● **The records**
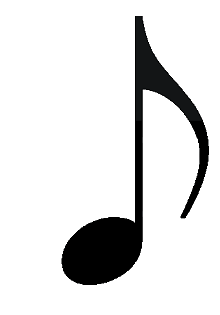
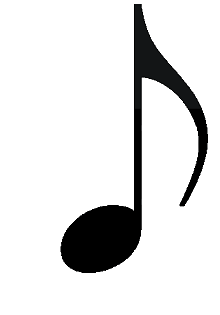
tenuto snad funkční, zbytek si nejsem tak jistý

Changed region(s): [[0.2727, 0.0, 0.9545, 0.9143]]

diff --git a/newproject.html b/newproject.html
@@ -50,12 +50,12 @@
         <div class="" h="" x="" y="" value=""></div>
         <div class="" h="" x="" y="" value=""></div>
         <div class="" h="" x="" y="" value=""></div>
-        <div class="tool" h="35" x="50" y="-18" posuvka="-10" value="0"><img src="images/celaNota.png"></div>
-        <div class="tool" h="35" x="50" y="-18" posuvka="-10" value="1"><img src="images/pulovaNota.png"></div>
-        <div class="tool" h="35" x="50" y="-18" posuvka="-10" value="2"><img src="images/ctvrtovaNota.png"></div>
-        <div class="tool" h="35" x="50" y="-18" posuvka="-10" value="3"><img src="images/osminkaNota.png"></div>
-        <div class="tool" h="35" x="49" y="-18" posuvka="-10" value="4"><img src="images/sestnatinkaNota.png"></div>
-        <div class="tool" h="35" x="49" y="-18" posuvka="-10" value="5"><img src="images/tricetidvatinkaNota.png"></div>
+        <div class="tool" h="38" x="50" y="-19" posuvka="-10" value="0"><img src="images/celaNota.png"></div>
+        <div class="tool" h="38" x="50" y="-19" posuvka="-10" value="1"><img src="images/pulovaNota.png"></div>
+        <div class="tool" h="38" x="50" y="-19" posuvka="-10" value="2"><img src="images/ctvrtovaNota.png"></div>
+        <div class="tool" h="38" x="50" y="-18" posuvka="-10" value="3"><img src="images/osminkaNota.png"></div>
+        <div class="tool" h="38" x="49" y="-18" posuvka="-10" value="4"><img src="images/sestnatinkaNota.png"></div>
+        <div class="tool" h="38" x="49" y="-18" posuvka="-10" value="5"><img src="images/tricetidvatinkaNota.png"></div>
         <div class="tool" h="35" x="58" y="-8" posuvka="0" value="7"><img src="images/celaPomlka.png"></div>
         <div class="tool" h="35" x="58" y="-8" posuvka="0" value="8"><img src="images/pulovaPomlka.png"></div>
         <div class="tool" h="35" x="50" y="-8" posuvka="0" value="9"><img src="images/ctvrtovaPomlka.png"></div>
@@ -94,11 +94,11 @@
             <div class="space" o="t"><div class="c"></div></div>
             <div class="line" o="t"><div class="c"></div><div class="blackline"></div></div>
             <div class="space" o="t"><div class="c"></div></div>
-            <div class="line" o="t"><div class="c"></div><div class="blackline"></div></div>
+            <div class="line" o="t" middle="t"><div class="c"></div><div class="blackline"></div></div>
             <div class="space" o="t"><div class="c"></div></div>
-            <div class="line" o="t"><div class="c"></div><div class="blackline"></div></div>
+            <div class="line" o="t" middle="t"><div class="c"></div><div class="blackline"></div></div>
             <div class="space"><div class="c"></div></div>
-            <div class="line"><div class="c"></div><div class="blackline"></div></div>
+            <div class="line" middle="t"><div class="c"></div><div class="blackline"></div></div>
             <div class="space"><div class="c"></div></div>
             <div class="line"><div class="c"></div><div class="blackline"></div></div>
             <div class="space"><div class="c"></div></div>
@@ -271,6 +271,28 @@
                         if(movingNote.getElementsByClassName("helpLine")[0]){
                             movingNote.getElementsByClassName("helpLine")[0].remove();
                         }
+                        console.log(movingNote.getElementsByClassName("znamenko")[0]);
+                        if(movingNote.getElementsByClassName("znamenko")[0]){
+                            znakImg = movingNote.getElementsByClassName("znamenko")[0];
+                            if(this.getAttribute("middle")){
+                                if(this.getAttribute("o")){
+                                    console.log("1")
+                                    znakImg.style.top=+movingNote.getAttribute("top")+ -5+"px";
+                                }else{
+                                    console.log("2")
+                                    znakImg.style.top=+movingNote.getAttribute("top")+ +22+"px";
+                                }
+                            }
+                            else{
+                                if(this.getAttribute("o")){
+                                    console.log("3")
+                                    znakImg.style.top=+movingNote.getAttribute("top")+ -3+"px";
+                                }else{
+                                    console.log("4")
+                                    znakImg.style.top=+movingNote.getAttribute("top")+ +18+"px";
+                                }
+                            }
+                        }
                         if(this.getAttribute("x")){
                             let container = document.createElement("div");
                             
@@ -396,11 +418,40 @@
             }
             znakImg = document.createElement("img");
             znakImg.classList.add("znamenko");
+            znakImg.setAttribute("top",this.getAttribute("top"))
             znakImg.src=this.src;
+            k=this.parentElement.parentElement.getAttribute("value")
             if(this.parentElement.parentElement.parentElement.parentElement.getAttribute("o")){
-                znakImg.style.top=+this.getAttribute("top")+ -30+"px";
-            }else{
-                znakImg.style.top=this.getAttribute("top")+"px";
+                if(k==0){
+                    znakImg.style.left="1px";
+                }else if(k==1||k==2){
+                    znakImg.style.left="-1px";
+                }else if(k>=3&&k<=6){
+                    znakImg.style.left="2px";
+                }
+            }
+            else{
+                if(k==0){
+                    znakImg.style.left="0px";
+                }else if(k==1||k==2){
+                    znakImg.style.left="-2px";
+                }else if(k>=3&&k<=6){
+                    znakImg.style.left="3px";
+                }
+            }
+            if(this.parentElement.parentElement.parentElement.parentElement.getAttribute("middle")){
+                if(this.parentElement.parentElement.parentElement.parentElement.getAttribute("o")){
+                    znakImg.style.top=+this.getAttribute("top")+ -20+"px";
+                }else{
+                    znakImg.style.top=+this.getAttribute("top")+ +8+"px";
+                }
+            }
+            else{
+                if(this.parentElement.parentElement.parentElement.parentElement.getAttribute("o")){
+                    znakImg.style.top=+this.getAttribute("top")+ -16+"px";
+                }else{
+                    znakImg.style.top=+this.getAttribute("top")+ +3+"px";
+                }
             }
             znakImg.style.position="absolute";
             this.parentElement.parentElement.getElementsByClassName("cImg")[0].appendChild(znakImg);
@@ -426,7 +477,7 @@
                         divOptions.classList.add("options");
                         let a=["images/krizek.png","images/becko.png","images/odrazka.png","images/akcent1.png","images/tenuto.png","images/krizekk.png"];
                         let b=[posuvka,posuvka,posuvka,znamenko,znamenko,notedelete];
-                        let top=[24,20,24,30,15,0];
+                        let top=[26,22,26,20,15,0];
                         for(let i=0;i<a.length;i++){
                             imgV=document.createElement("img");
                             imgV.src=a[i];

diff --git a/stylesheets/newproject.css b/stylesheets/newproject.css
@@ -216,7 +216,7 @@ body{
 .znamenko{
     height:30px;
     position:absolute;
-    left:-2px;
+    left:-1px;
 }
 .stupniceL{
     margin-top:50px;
---
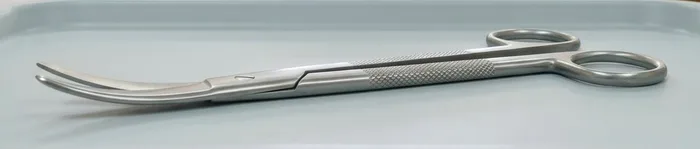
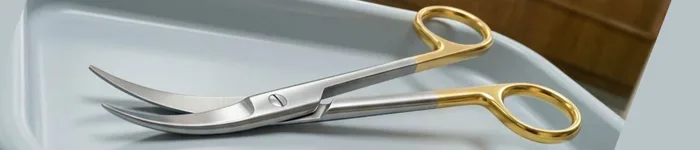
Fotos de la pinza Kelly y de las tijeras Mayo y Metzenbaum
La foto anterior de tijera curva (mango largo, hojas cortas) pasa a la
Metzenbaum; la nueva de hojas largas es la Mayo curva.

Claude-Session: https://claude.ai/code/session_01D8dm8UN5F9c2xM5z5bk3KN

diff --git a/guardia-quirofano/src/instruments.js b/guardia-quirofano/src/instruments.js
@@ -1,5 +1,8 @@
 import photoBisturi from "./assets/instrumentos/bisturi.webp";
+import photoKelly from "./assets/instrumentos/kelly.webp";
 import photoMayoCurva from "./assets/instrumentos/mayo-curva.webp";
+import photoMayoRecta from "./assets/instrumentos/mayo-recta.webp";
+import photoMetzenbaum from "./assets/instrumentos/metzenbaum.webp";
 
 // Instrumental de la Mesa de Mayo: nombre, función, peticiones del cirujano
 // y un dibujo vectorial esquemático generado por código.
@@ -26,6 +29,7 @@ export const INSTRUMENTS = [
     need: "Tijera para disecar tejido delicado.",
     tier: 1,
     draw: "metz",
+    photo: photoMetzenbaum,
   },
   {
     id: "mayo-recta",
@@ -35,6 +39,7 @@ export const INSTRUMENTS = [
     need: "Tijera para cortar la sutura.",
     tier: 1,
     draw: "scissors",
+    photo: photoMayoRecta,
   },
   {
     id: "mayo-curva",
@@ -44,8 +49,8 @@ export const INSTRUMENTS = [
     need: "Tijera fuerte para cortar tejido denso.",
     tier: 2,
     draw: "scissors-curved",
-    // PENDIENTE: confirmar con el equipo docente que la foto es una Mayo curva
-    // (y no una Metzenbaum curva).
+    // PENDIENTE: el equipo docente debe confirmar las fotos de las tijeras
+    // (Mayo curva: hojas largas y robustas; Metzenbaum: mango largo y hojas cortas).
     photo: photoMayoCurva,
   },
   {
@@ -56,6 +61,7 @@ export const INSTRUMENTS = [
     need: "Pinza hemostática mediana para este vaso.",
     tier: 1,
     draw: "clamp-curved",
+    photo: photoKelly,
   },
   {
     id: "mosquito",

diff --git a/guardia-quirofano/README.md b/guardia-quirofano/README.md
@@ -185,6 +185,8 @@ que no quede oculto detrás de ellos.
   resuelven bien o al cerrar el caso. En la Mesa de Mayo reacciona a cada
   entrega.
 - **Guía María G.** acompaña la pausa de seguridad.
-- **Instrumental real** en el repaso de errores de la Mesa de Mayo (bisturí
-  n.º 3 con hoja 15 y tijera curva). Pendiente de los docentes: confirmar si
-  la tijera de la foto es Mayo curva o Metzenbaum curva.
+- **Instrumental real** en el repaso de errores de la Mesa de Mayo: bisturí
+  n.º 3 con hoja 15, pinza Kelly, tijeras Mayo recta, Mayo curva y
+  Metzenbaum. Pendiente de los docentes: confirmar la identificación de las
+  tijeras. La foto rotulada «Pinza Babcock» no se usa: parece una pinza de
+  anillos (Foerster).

● **Exercise requirements**
Wherever the word "export" appears in the entries above, copy that whole line.

● **Answer section**
@@ -26,6 +29,7 @@ export const INSTRUMENTS = [
@@ -35,6 +39,7 @@ export const INSTRUMENTS = [
@@ -44,8 +49,8 @@ export const INSTRUMENTS = [
@@ -56,6 +61,7 @@ export const INSTRUMENTS = [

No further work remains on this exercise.